**REQUIRED WORK:** Look through the lines below for the word "meta", and copy every line that has it.

**GIVEN DATA:**
^^^^^^^^

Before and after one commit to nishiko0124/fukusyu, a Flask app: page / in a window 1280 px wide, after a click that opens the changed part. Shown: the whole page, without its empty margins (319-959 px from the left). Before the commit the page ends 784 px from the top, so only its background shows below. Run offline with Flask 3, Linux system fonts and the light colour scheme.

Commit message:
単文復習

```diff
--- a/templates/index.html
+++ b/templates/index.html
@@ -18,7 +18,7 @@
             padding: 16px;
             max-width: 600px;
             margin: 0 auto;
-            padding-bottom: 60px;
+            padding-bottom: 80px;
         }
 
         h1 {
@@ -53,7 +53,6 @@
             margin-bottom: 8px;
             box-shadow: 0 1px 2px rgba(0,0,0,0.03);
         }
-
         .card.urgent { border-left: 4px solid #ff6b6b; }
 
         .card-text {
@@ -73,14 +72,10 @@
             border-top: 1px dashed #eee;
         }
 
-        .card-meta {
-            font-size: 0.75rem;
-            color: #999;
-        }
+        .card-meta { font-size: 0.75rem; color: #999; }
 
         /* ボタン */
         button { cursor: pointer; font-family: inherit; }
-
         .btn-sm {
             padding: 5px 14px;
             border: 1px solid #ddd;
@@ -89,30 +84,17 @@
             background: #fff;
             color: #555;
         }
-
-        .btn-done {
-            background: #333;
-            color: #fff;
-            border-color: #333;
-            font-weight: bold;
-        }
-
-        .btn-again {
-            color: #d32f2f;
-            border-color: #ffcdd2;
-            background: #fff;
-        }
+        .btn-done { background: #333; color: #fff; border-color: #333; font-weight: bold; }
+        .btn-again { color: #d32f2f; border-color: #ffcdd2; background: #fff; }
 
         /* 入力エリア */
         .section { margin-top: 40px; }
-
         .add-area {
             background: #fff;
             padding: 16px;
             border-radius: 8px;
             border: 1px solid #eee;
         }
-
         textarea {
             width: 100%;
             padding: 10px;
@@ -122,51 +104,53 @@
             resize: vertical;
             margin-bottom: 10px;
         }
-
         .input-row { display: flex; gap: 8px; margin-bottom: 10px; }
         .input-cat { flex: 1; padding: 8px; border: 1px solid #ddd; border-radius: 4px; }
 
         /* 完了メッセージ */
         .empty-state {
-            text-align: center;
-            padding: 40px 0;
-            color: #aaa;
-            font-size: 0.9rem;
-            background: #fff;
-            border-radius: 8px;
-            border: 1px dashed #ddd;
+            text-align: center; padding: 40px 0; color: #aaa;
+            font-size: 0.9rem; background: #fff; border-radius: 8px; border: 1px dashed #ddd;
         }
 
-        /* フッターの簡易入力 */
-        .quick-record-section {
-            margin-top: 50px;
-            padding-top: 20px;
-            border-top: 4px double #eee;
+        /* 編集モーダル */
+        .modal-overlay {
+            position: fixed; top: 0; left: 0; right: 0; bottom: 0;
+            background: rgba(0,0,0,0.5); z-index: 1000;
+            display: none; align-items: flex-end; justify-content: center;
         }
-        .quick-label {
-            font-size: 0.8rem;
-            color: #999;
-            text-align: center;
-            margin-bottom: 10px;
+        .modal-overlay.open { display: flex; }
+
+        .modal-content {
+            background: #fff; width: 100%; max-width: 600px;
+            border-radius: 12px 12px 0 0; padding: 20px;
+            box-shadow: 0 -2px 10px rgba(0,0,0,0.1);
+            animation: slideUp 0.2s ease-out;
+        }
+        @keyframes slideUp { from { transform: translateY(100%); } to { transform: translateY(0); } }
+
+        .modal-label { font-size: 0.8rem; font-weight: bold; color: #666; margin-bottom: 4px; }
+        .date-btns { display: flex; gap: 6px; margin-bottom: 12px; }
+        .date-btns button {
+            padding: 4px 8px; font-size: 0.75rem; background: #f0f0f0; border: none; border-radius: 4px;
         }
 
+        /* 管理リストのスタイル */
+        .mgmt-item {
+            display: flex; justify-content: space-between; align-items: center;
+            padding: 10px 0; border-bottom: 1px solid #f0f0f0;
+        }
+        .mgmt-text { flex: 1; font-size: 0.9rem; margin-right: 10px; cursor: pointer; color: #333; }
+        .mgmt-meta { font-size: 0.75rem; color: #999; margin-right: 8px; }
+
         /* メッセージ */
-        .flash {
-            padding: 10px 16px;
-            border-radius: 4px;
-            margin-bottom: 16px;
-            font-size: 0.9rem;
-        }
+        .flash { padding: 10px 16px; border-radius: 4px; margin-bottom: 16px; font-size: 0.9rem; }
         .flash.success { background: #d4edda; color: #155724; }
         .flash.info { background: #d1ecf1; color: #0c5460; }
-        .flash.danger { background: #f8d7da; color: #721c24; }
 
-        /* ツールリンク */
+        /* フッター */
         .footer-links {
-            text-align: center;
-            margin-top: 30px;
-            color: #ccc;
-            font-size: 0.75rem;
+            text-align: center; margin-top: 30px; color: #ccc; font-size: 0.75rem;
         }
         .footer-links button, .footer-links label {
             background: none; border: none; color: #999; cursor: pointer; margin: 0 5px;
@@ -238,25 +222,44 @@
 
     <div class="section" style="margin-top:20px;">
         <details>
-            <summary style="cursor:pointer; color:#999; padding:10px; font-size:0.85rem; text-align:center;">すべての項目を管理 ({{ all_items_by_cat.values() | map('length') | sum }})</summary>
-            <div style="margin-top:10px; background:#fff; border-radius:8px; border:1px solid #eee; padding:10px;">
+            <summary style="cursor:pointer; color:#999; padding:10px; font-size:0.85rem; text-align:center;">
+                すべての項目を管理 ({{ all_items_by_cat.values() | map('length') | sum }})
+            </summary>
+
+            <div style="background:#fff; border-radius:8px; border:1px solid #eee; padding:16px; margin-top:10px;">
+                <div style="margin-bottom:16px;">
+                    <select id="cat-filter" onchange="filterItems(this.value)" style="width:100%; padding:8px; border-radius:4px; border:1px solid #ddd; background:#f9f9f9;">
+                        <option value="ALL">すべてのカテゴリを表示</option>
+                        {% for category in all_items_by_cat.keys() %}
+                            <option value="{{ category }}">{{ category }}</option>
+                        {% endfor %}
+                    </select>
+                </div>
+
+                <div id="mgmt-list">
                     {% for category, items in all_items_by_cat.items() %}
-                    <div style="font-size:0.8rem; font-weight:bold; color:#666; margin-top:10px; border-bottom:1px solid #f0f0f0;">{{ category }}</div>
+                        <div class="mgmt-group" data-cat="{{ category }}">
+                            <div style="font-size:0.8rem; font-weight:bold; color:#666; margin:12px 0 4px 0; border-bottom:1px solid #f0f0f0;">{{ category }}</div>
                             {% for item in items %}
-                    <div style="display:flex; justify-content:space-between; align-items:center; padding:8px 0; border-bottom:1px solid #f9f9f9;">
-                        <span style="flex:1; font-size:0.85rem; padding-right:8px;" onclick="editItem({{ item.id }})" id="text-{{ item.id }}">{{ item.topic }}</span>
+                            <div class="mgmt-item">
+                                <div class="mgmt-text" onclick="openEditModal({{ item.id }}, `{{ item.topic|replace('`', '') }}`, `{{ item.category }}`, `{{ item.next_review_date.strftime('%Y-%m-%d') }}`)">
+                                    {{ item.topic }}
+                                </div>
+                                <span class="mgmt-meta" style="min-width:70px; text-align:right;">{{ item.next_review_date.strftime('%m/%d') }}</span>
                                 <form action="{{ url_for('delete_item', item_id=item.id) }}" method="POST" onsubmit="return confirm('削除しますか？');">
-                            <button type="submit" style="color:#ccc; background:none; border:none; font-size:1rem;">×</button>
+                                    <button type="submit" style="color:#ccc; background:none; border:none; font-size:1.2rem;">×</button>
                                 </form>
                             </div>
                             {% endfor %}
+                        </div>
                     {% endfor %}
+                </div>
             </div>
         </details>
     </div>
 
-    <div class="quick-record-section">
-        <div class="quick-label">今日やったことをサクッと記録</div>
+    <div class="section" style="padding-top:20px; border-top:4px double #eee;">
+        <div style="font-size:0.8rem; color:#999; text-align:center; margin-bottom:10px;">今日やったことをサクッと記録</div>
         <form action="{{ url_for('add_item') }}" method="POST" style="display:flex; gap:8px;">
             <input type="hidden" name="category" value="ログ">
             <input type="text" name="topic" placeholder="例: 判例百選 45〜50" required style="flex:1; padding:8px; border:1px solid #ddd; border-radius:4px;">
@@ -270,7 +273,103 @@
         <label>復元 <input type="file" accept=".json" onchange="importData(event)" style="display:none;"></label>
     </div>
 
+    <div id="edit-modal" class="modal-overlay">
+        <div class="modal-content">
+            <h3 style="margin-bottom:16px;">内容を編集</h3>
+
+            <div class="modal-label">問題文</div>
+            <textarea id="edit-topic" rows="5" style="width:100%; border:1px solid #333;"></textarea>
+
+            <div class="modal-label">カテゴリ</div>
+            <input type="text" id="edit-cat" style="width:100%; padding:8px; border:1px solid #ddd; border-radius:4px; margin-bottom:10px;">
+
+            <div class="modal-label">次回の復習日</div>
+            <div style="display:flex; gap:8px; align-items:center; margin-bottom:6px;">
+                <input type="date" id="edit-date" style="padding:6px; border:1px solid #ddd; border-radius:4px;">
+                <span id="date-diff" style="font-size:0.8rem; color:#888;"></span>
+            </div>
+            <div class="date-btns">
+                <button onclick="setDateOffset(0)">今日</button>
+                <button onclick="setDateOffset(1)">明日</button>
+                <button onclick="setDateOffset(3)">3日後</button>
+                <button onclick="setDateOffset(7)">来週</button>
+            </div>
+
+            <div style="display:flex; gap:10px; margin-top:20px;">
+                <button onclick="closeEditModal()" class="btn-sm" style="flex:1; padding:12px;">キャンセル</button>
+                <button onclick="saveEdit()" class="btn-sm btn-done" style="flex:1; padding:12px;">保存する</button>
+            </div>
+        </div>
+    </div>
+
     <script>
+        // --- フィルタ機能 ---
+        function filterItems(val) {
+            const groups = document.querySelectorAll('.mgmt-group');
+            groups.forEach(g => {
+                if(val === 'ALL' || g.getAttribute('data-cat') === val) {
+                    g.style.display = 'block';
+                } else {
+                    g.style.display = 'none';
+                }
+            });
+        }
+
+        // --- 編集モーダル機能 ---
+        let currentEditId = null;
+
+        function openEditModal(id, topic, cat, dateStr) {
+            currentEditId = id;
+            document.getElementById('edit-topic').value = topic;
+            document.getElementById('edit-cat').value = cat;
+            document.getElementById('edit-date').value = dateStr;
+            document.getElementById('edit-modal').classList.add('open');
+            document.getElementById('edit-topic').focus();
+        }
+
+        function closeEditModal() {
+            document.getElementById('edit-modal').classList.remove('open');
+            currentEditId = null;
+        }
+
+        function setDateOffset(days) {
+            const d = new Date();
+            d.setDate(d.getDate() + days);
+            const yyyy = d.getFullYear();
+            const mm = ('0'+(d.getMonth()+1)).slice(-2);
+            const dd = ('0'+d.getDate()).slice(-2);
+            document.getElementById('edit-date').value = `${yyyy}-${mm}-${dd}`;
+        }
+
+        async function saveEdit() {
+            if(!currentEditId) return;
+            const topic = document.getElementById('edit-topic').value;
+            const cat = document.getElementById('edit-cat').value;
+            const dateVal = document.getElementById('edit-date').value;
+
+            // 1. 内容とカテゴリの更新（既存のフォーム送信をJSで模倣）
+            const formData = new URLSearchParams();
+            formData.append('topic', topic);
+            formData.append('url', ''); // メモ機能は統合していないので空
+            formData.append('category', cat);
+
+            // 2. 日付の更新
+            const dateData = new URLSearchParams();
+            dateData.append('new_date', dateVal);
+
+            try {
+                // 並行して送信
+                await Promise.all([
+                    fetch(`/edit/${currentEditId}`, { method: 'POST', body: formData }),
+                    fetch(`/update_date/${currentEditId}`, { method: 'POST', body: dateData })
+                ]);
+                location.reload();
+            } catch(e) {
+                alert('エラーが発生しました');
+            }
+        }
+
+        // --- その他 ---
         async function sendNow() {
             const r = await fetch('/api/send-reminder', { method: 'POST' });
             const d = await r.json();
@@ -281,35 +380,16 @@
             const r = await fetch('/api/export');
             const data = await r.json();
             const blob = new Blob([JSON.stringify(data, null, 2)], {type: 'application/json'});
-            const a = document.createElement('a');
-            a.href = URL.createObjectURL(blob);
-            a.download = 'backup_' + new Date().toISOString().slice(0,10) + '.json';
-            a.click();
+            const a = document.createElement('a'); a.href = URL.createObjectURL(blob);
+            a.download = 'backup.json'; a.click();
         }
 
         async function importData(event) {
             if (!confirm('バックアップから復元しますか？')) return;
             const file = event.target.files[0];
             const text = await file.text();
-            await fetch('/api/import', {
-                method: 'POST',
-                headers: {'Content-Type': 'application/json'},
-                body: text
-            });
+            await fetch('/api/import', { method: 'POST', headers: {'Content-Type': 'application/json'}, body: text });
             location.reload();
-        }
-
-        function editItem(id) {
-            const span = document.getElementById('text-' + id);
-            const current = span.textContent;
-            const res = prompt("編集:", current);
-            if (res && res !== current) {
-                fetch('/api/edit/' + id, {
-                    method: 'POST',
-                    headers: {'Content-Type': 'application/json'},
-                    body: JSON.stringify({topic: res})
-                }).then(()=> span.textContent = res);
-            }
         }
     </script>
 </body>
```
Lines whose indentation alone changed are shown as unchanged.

^^^^^^^^

**SOLVED EXERCISE:**
-        .card-meta {
+        .card-meta { font-size: 0.75rem; color: #999; }
+        .mgmt-meta { font-size: 0.75rem; color: #999; margin-right: 8px; }
+                                <span class="mgmt-meta" style="min-width:70px; text-align:right;">{{ item.next_review_date.strftime('%m/%d') }}</span>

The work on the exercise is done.